RECORDS SUPPLIED:
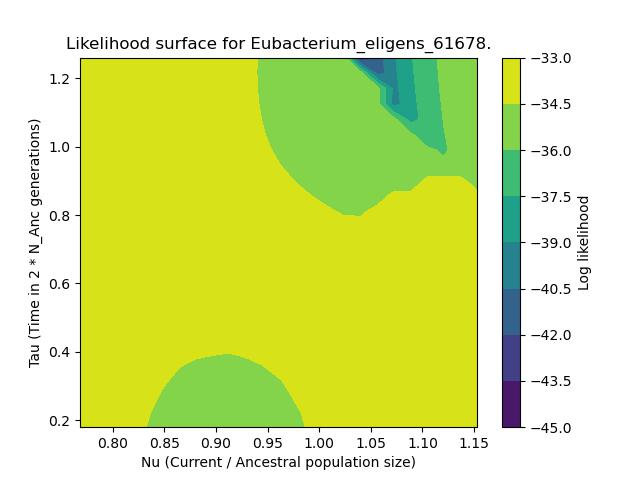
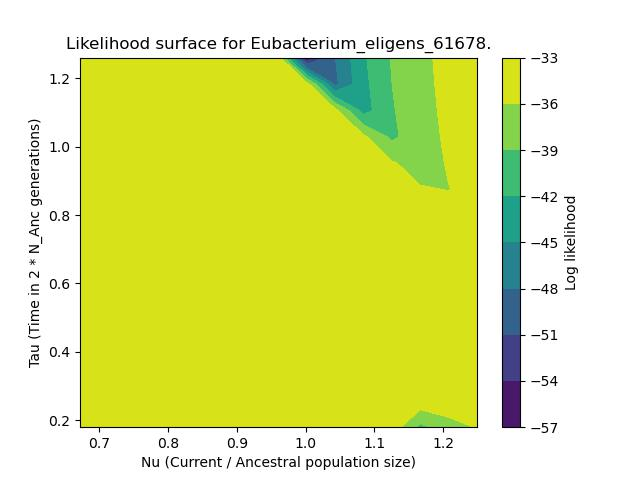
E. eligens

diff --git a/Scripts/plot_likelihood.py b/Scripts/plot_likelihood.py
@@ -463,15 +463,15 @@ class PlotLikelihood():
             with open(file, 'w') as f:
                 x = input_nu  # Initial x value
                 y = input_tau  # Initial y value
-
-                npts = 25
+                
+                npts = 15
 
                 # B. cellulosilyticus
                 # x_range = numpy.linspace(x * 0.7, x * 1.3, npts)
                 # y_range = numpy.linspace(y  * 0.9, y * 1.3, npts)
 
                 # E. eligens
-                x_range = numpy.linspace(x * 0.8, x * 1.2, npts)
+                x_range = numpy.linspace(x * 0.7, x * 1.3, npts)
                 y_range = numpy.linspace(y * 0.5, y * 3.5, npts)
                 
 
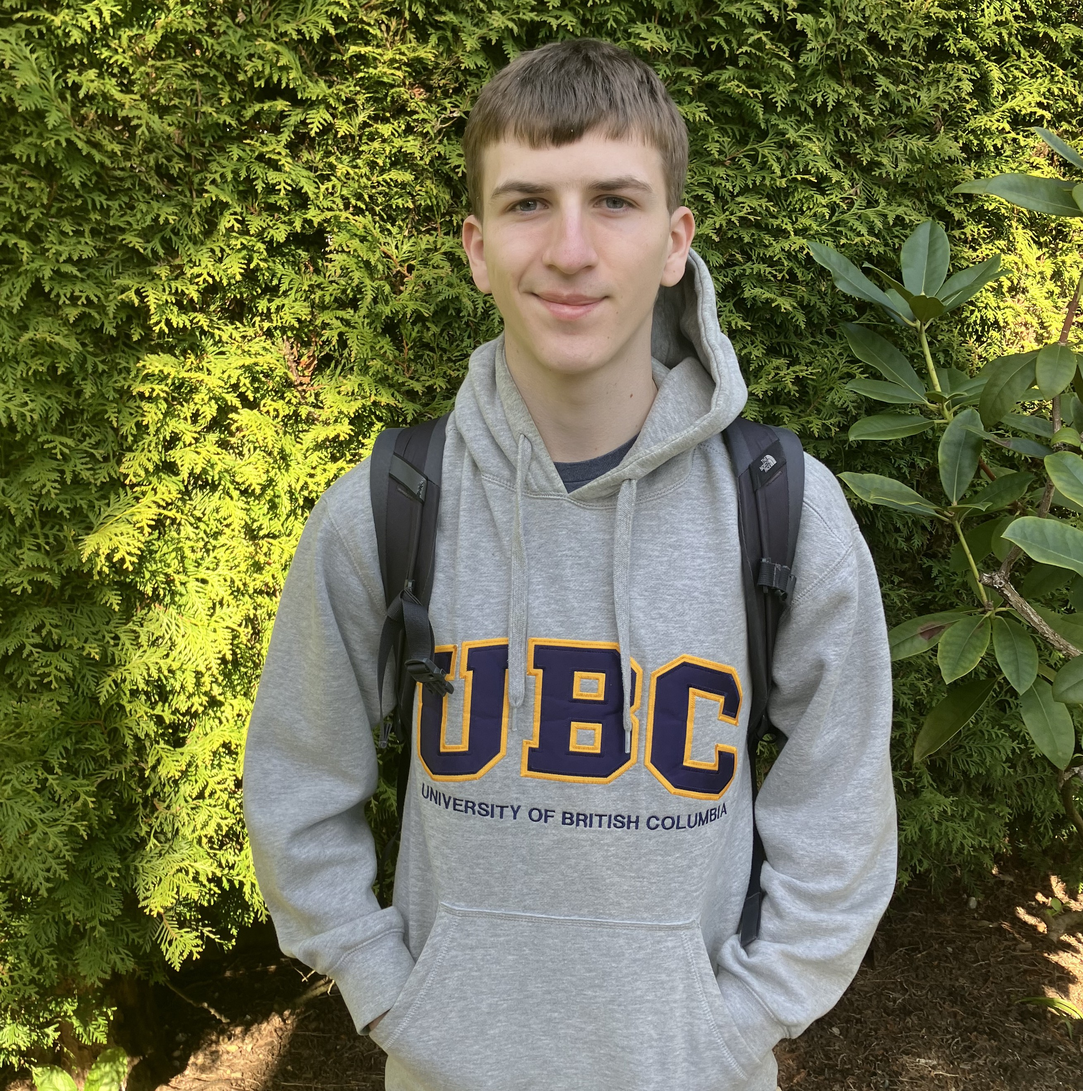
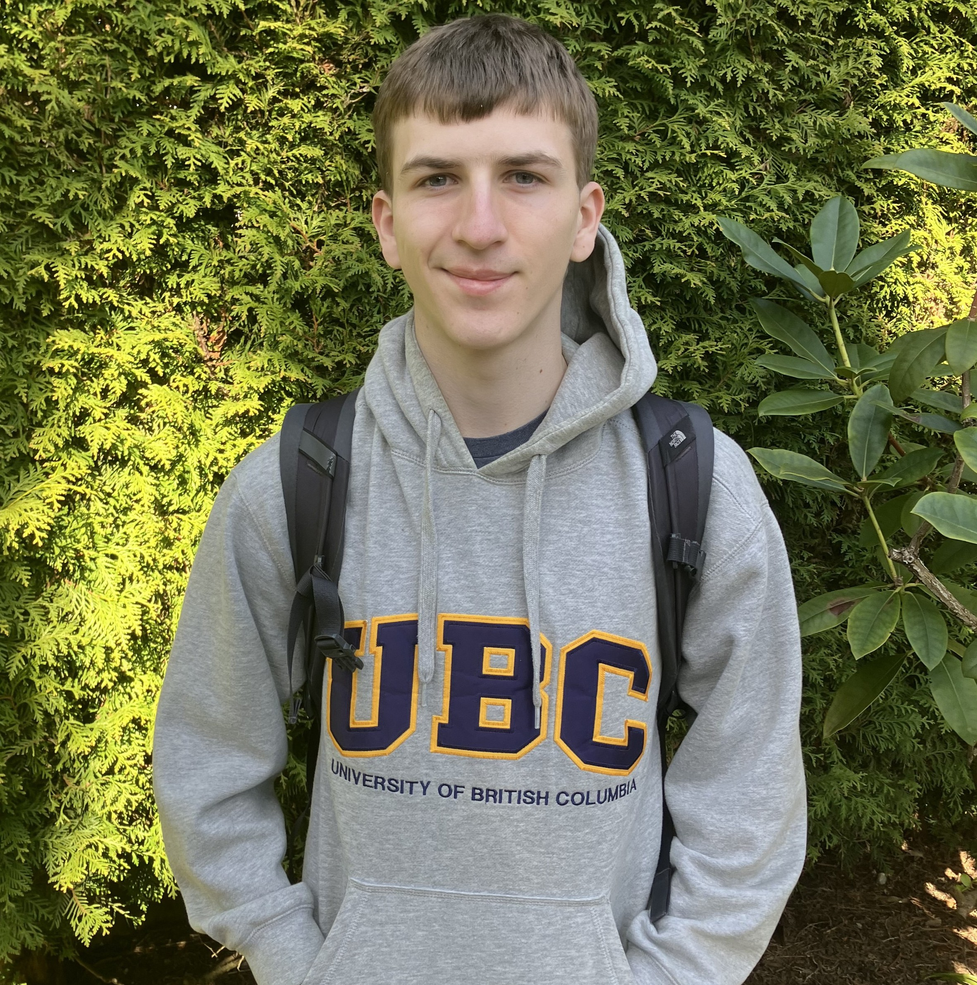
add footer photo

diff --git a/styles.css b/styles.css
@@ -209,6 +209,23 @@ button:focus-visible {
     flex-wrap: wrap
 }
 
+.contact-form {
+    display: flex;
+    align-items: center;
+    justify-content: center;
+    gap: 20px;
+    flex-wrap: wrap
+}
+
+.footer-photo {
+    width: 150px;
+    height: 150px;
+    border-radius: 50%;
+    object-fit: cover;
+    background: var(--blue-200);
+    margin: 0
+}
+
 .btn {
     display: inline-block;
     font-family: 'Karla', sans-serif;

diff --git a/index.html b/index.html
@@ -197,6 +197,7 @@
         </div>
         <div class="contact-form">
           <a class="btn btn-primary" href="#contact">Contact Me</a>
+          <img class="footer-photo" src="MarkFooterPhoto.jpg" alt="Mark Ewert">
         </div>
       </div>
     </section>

==

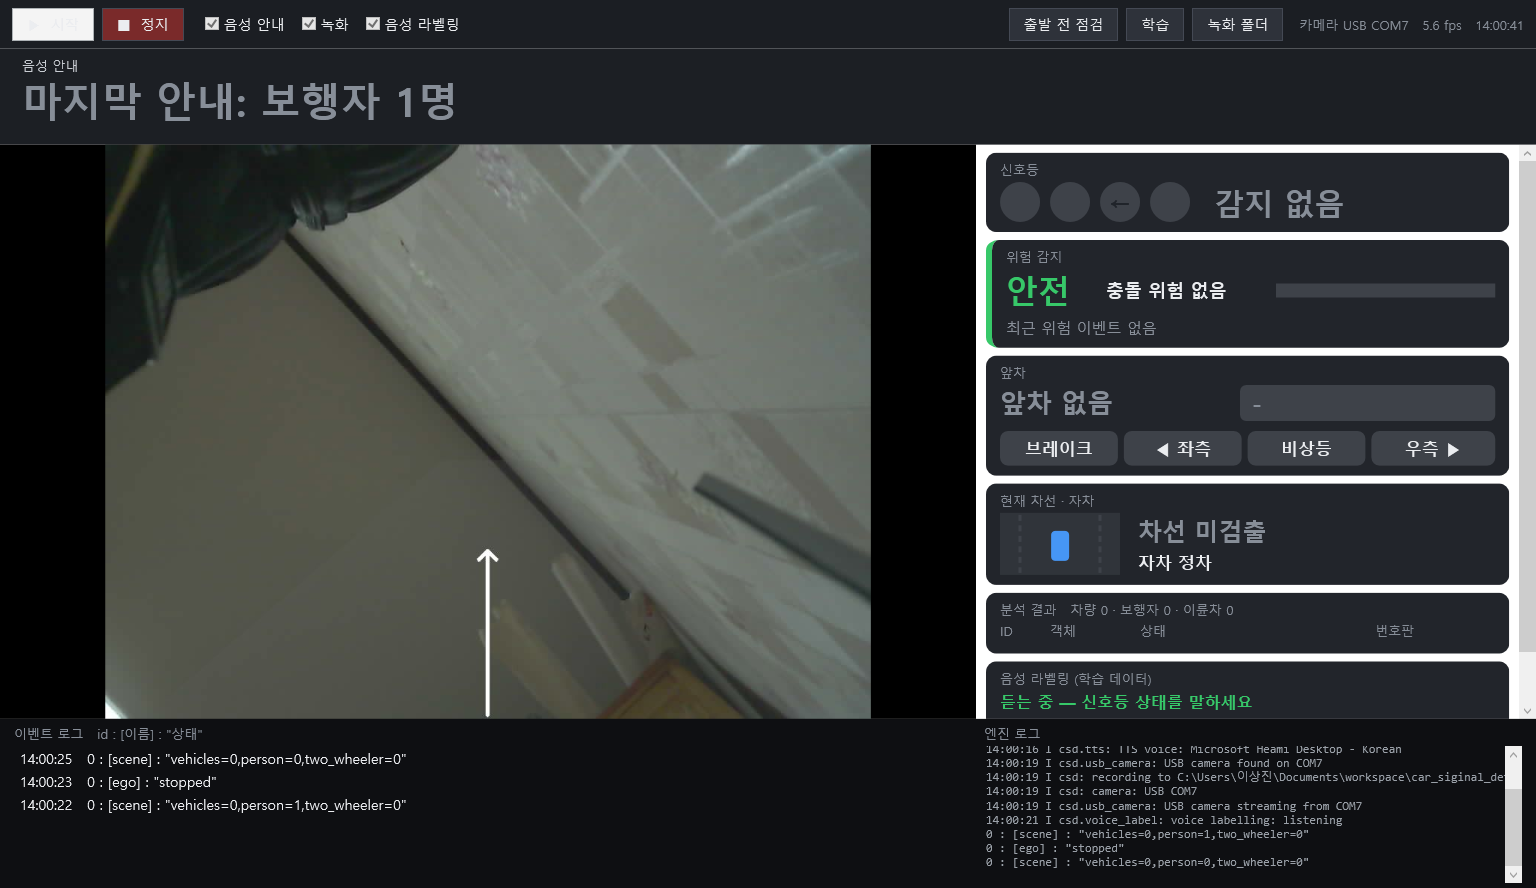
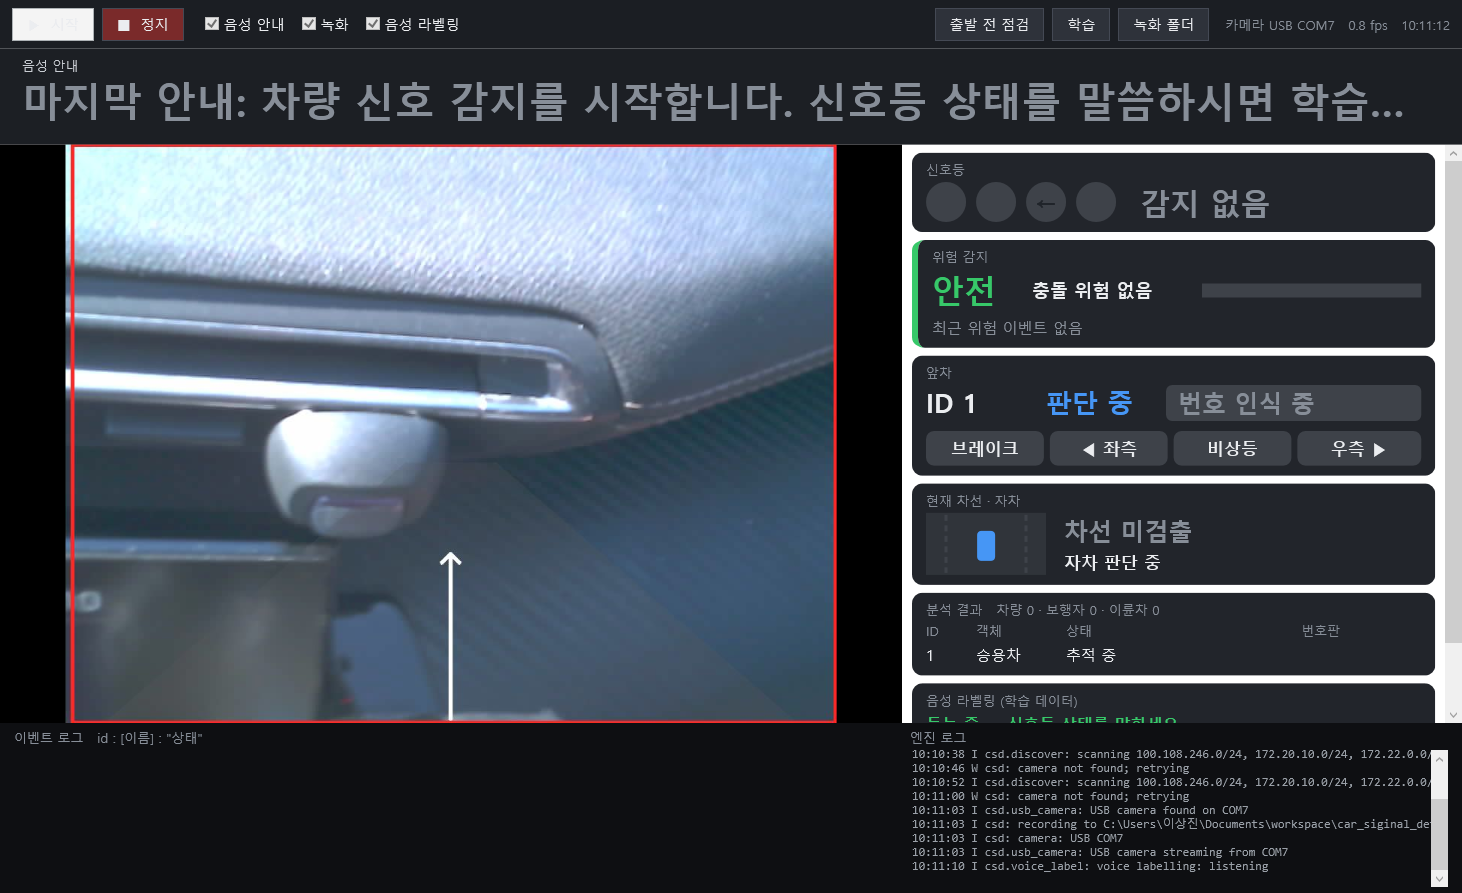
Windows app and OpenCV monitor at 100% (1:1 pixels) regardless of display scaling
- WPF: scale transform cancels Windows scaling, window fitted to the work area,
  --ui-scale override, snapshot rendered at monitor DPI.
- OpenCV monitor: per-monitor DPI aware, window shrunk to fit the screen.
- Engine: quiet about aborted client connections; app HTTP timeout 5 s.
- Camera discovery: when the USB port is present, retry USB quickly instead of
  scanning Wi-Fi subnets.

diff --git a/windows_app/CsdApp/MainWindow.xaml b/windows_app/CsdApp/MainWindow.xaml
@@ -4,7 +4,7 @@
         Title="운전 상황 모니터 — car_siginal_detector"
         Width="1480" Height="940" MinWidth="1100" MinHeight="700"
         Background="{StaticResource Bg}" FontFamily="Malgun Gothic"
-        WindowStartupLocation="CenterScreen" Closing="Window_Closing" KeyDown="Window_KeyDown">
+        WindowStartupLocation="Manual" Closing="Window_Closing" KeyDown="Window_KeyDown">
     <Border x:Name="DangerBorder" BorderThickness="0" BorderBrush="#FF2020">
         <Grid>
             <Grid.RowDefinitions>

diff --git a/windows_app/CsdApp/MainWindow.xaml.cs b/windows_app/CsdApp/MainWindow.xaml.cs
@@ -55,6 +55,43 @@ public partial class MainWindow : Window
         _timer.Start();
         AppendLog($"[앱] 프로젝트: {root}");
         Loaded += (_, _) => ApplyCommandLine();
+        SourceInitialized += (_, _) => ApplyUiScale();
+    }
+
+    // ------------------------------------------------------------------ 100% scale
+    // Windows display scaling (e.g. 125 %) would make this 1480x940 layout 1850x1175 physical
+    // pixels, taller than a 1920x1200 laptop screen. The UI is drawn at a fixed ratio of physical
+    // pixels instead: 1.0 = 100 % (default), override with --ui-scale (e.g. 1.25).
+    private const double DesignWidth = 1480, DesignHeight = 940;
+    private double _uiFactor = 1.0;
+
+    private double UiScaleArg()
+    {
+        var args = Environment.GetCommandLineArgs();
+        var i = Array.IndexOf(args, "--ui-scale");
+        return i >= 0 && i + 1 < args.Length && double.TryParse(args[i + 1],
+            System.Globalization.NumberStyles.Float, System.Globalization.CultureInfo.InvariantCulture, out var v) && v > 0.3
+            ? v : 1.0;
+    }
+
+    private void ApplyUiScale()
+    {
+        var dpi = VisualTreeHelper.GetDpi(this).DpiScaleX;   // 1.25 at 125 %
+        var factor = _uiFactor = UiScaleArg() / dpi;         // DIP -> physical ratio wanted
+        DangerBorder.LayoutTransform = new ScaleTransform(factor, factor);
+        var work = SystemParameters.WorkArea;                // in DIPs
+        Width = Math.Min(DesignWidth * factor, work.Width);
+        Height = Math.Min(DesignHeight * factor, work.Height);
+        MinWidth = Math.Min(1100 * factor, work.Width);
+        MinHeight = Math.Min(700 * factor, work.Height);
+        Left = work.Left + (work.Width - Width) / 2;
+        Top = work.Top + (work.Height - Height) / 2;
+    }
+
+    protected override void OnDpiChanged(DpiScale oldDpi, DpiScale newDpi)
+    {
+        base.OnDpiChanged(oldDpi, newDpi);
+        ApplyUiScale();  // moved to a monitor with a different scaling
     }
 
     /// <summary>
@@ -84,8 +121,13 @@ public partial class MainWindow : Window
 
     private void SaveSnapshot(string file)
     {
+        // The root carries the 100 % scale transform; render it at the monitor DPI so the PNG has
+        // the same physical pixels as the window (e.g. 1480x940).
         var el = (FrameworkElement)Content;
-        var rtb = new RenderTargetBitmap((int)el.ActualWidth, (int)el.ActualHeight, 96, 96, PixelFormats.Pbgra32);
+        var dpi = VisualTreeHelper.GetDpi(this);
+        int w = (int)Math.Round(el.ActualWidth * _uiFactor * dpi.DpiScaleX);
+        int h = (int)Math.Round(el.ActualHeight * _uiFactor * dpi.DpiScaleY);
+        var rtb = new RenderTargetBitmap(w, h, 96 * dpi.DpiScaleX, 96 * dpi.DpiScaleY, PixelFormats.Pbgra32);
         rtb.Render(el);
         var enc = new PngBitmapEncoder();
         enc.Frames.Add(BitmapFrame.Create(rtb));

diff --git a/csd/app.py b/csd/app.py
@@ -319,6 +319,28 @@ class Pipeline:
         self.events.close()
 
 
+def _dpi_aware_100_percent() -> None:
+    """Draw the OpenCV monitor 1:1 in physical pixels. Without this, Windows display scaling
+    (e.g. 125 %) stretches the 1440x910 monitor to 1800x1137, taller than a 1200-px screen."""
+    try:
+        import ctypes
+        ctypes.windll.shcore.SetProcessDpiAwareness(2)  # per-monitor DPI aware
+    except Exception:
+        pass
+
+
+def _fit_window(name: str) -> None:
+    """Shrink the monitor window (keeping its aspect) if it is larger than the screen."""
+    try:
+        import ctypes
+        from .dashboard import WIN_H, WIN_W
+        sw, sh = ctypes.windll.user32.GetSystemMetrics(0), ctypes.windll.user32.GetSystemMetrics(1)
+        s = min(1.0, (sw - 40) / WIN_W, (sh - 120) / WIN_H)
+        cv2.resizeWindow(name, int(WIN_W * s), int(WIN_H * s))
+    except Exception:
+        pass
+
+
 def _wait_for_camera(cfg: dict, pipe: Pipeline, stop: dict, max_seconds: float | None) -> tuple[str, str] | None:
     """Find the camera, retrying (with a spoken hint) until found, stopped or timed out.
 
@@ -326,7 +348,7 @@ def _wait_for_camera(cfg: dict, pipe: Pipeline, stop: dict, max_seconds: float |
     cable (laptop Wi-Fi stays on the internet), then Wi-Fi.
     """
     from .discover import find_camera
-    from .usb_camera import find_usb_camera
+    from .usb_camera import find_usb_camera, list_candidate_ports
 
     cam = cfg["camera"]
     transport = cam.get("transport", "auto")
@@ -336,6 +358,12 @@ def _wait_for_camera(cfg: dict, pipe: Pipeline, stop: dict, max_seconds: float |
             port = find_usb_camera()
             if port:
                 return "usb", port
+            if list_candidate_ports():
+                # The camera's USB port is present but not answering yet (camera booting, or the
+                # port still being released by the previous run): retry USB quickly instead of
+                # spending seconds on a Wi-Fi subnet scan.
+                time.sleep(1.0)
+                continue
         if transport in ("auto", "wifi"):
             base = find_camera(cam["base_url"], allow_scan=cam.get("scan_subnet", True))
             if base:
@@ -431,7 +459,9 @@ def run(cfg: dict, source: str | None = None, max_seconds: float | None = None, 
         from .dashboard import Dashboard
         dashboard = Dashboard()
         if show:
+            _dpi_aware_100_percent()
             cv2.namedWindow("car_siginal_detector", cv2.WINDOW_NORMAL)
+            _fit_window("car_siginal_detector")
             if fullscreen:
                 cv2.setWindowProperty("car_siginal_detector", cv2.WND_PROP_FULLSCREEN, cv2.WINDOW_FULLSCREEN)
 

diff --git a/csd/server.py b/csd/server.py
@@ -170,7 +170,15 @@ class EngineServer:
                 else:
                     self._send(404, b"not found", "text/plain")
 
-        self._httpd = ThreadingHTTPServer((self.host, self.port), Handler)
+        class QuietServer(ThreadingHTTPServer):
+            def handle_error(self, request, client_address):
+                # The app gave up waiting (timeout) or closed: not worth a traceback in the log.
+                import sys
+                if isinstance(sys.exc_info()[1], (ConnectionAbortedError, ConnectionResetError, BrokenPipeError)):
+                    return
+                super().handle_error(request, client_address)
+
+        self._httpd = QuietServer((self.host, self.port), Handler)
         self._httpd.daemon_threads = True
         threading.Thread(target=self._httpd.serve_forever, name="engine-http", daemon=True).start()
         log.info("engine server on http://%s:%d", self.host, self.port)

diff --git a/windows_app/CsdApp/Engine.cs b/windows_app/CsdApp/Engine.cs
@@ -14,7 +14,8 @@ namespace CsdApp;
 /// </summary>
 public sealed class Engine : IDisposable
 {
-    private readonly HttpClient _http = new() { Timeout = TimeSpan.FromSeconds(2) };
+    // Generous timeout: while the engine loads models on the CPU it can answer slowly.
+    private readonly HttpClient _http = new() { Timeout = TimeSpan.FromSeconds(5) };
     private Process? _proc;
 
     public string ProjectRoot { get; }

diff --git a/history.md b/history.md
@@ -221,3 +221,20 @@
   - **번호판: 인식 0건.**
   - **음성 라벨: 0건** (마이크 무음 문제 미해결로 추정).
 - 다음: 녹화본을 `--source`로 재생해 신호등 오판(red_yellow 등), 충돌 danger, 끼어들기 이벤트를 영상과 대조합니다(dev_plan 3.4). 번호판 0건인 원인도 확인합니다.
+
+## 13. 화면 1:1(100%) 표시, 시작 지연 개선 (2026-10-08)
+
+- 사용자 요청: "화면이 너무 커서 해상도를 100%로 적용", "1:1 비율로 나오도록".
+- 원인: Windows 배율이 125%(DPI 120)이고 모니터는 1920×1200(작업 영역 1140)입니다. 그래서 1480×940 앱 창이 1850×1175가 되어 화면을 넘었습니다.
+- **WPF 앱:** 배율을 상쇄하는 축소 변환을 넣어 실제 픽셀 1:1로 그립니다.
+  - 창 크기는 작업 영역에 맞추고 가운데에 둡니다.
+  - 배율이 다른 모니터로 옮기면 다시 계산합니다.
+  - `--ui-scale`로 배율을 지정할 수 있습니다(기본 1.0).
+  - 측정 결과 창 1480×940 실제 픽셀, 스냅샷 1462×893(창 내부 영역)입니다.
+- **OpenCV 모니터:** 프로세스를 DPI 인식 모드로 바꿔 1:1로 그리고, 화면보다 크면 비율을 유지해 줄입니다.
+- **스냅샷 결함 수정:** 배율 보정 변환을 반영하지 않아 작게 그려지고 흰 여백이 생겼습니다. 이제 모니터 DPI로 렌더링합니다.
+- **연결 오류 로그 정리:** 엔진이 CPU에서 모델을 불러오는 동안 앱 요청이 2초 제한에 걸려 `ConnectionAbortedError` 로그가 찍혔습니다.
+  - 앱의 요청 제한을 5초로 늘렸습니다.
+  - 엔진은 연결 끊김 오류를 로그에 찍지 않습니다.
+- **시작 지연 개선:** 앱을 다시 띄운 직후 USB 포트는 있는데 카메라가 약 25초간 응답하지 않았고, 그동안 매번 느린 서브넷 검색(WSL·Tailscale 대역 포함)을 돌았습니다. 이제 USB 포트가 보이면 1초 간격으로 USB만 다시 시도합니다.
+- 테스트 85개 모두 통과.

WORK REQUEST:
The reply should consist solely of the lines above from the one that has "x = input_nu" through the one that has "# E. eligens", reproduced exactly.

TASK OUTPUT:
                 x = input_nu  # Initial x value
                 y = input_tau  # Initial y value
-
-                npts = 25
+                
+                npts = 15
 
                 # B. cellulosilyticus
                 # x_range = numpy.linspace(x * 0.7, x * 1.3, npts)
                 # y_range = numpy.linspace(y  * 0.9, y * 1.3, npts)
 
                 # E. eligens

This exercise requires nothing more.